--- REQUIRED ACTION ---
Reproduce the records. Keep every word exact and include no images.

──────── DATA EXTRACT ────────

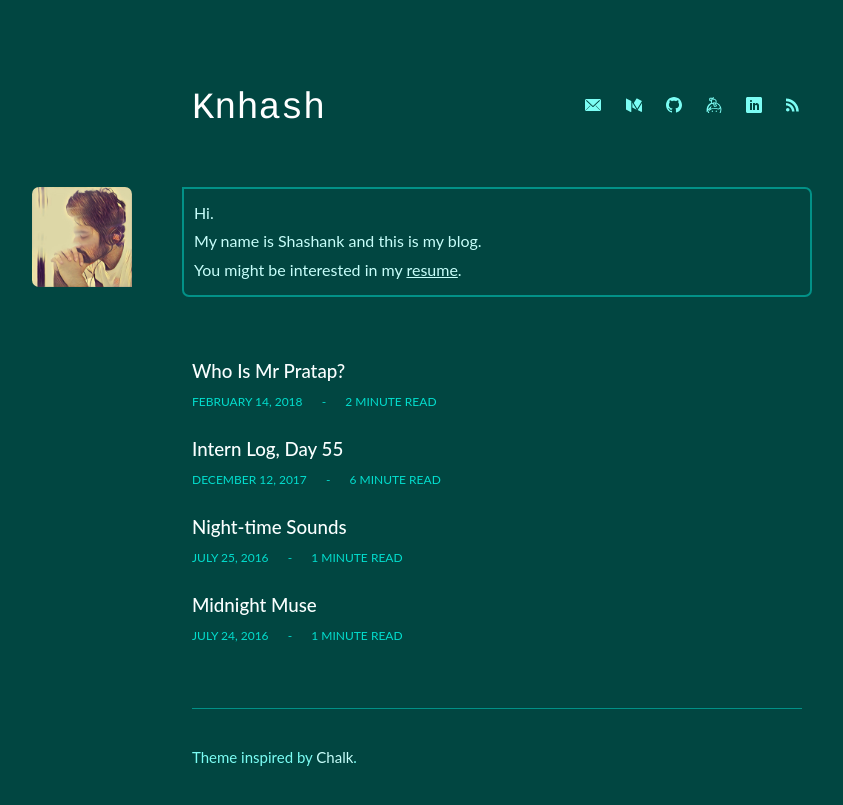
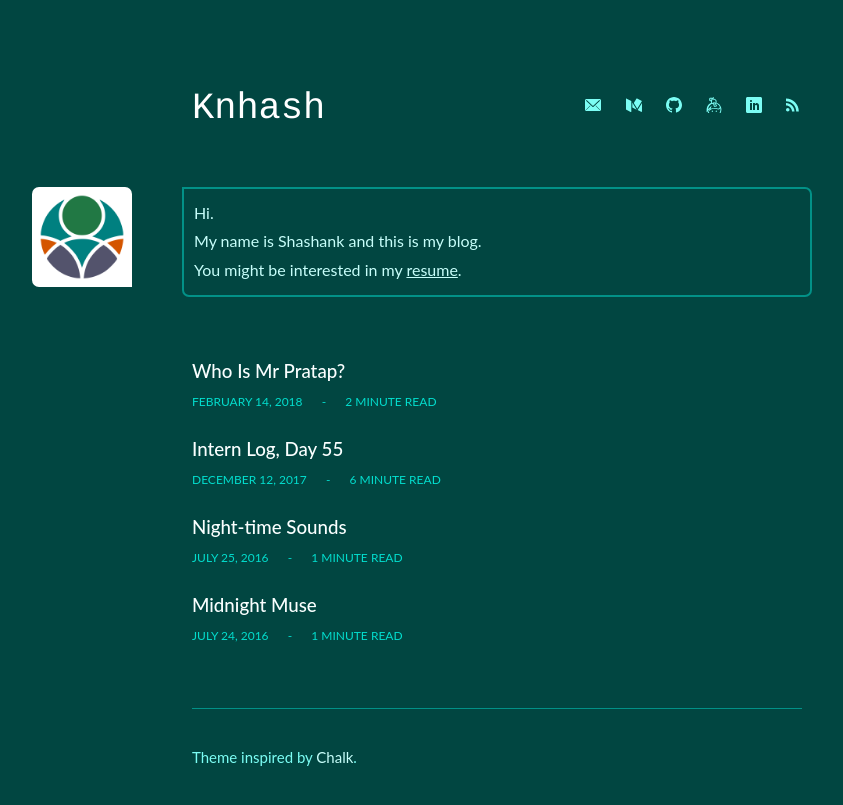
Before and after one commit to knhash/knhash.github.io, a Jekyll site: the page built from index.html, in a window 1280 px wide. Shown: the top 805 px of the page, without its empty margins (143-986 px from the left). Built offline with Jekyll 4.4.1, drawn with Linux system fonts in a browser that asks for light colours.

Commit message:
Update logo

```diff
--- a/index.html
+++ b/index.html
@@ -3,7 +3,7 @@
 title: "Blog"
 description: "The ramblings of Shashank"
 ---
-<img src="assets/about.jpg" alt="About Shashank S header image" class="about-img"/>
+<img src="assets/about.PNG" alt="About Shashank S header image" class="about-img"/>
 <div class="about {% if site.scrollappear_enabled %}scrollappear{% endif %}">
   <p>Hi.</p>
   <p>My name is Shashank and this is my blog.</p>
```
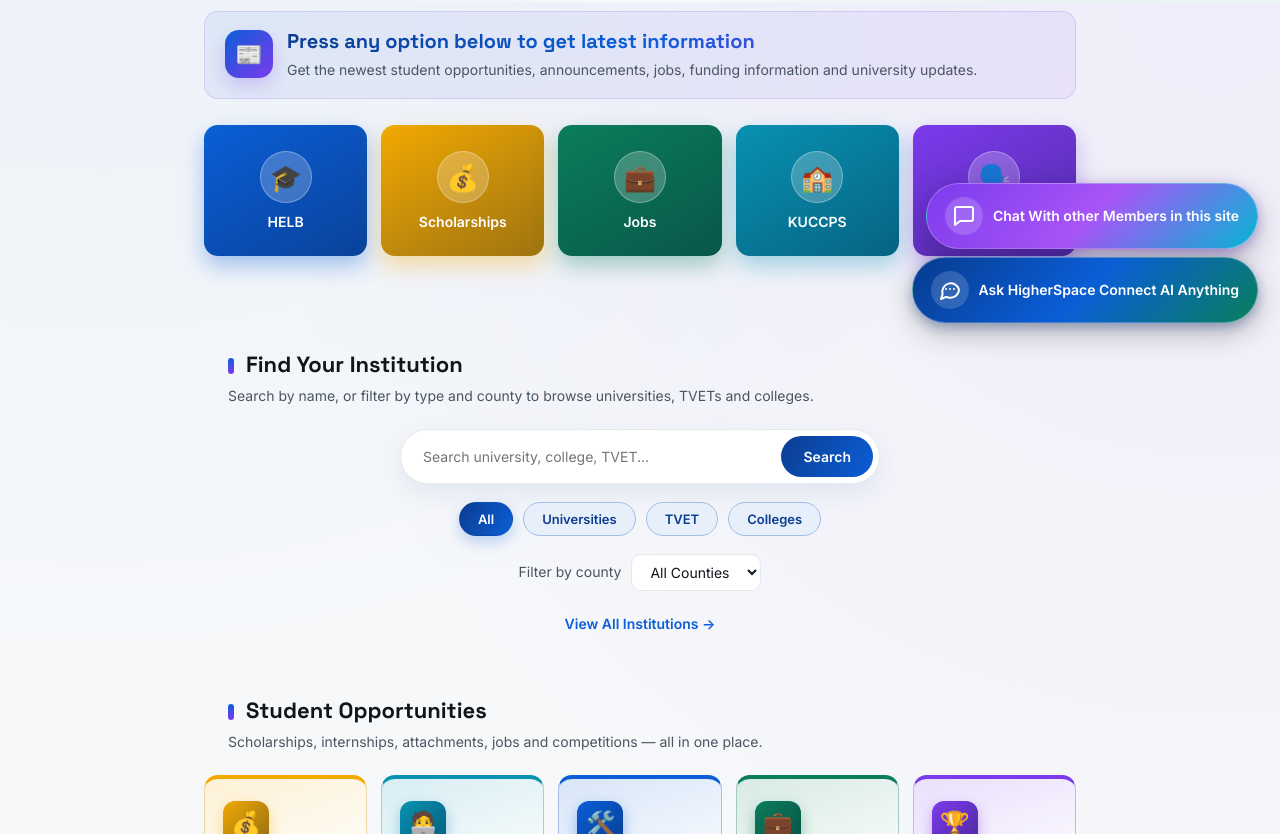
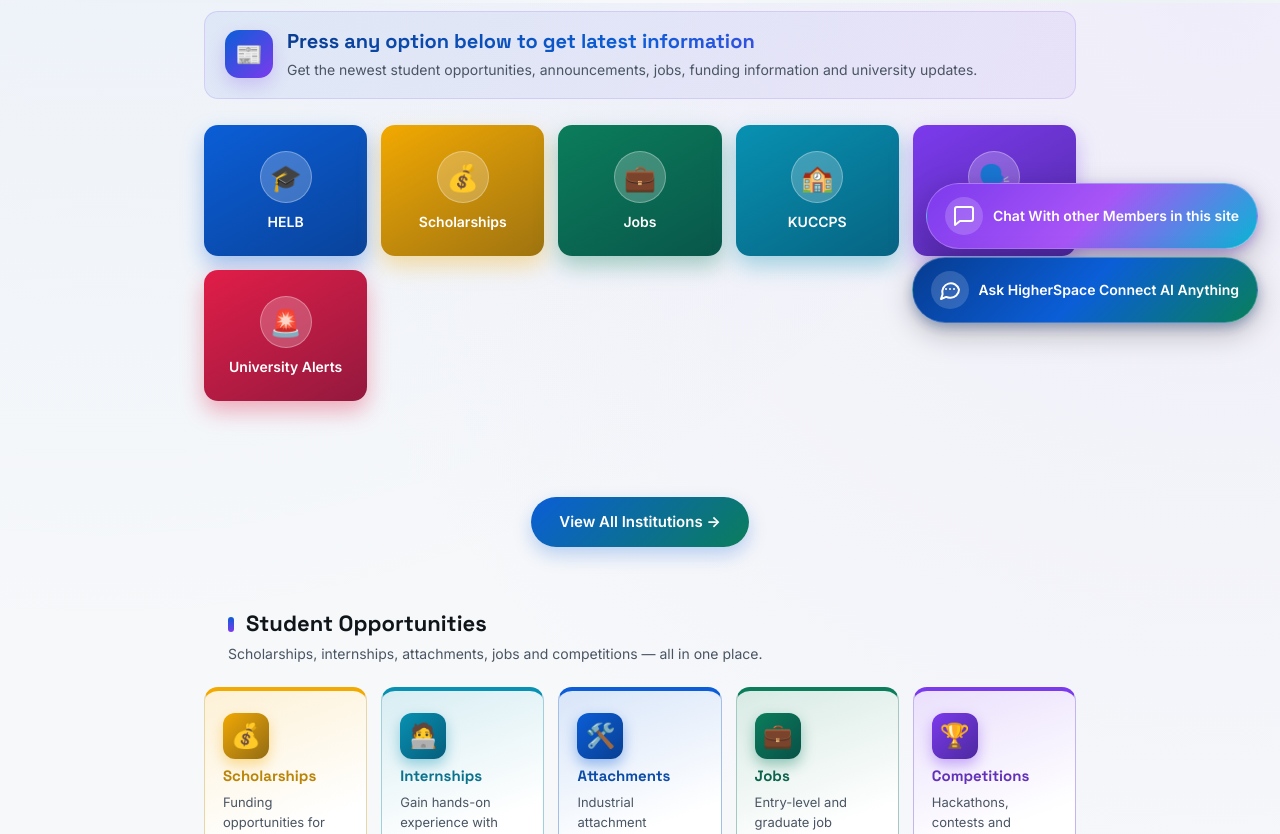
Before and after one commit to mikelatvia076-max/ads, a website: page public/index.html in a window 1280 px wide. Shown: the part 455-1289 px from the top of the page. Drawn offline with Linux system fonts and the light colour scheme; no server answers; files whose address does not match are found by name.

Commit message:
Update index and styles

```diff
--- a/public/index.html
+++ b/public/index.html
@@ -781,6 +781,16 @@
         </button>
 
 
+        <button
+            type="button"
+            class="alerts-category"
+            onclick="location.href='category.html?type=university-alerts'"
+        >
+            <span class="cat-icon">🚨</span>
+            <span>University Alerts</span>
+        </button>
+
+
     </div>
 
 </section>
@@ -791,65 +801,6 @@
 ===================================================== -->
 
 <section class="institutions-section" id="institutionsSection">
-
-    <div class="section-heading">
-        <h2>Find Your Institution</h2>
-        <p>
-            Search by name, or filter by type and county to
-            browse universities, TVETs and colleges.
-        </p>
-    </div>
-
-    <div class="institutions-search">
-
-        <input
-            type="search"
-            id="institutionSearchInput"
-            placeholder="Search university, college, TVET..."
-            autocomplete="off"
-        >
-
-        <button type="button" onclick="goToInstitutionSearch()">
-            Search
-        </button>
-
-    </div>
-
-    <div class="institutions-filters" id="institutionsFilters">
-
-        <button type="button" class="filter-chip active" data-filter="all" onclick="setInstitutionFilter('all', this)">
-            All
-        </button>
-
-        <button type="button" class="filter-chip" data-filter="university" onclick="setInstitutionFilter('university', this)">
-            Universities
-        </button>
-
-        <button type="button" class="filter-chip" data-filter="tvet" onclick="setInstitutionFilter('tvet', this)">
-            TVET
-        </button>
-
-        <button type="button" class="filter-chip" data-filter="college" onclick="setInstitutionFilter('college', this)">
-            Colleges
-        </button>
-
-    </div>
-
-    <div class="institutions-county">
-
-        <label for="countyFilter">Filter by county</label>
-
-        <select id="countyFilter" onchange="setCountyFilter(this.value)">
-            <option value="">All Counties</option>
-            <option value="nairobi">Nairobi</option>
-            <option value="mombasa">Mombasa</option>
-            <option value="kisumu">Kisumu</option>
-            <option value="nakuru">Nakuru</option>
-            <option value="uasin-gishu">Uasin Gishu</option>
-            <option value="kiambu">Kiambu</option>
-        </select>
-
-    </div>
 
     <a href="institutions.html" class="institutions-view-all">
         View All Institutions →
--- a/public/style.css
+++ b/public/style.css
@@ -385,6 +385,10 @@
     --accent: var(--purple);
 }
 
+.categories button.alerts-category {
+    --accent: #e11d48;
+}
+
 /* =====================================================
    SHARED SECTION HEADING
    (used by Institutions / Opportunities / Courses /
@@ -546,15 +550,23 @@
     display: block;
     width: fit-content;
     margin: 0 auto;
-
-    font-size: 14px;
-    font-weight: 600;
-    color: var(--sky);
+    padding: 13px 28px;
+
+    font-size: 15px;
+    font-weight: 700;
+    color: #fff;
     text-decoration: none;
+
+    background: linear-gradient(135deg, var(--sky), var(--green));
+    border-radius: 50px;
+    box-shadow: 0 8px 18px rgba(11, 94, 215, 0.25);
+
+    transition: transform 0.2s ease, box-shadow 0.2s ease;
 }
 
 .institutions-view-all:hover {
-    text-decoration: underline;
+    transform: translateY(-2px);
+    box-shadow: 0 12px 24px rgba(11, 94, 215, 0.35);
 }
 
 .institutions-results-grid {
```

────────

--- EXERCISE RESPONSE ---
Before and after one commit to knhash/knhash.github.io, a Jekyll site: the page built from index.html, in a window 1280 px wide. Shown: the top 805 px of the page, without its empty margins (143-986 px from the left). Built offline with Jekyll 4.4.1, drawn with Linux system fonts in a browser that asks for light colours.

Commit message:
Update logo

```diff
--- a/index.html
+++ b/index.html
@@ -3,7 +3,7 @@
 title: "Blog"
 description: "The ramblings of Shashank"
 ---
-<img src="assets/about.jpg" alt="About Shashank S header image" class="about-img"/>
+<img src="assets/about.PNG" alt="About Shashank S header image" class="about-img"/>
 <div class="about {% if site.scrollappear_enabled %}scrollappear{% endif %}">
   <p>Hi.</p>
   <p>My name is Shashank and this is my blog.</p>
```
Before and after one commit to mikelatvia076-max/ads, a website: page public/index.html in a window 1280 px wide. Shown: the part 455-1289 px from the top of the page. Drawn offline with Linux system fonts and the light colour scheme; no server answers; files whose address does not match are found by name.

Commit message:
Update index and styles

```diff
--- a/public/index.html
+++ b/public/index.html
@@ -781,6 +781,16 @@
         </button>
 
 
+        <button
+            type="button"
+            class="alerts-category"
+            onclick="location.href='category.html?type=university-alerts'"
+        >
+            <span class="cat-icon">🚨</span>
+            <span>University Alerts</span>
+        </button>
+
+
     </div>
 
 </section>
@@ -791,65 +801,6 @@
 ===================================================== -->
 
 <section class="institutions-section" id="institutionsSection">
-
-    <div class="section-heading">
-        <h2>Find Your Institution</h2>
-        <p>
-            Search by name, or filter by type and county to
-            browse universities, TVETs and colleges.
-        </p>
-    </div>
-
-    <div class="institutions-search">
-
-        <input
-            type="search"
-            id="institutionSearchInput"
-            placeholder="Search university, college, TVET..."
-            autocomplete="off"
-        >
-
-        <button type="button" onclick="goToInstitutionSearch()">
-            Search
-        </button>
-
-    </div>
-
-    <div class="institutions-filters" id="institutionsFilters">
-
-        <button type="button" class="filter-chip active" data-filter="all" onclick="setInstitutionFilter('all', this)">
-            All
-        </button>
-
-        <button type="button" class="filter-chip" data-filter="university" onclick="setInstitutionFilter('university', this)">
-            Universities
-        </button>
-
-        <button type="button" class="filter-chip" data-filter="tvet" onclick="setInstitutionFilter('tvet', this)">
-            TVET
-        </button>
-
-        <button type="button" class="filter-chip" data-filter="college" onclick="setInstitutionFilter('college', this)">
-            Colleges
-        </button>
-
-    </div>
-
-    <div class="institutions-county">
-
-        <label for="countyFilter">Filter by county</label>
-
-        <select id="countyFilter" onchange="setCountyFilter(this.value)">
-            <option value="">All Counties</option>
-            <option value="nairobi">Nairobi</option>
-            <option value="mombasa">Mombasa</option>
-            <option value="kisumu">Kisumu</option>
-            <option value="nakuru">Nakuru</option>
-            <option value="uasin-gishu">Uasin Gishu</option>
-            <option value="kiambu">Kiambu</option>
-        </select>
-
-    </div>
 
     <a href="institutions.html" class="institutions-view-all">
         View All Institutions →
--- a/public/style.css
+++ b/public/style.css
@@ -385,6 +385,10 @@
     --accent: var(--purple);
 }
 
+.categories button.alerts-category {
+    --accent: #e11d48;
+}
+
 /* =====================================================
    SHARED SECTION HEADING
    (used by Institutions / Opportunities / Courses /
@@ -546,15 +550,23 @@
     display: block;
     width: fit-content;
     margin: 0 auto;
-
-    font-size: 14px;
-    font-weight: 600;
-    color: var(--sky);
+    padding: 13px 28px;
+
+    font-size: 15px;
+    font-weight: 700;
+    color: #fff;
     text-decoration: none;
+
+    background: linear-gradient(135deg, var(--sky), var(--green));
+    border-radius: 50px;
+    box-shadow: 0 8px 18px rgba(11, 94, 215, 0.25);
+
+    transition: transform 0.2s ease, box-shadow 0.2s ease;
 }
 
 .institutions-view-all:hover {
-    text-decoration: underline;
+    transform: translateY(-2px);
+    box-shadow: 0 12px 24px rgba(11, 94, 215, 0.35);
 }
 
 .institutions-results-grid {
```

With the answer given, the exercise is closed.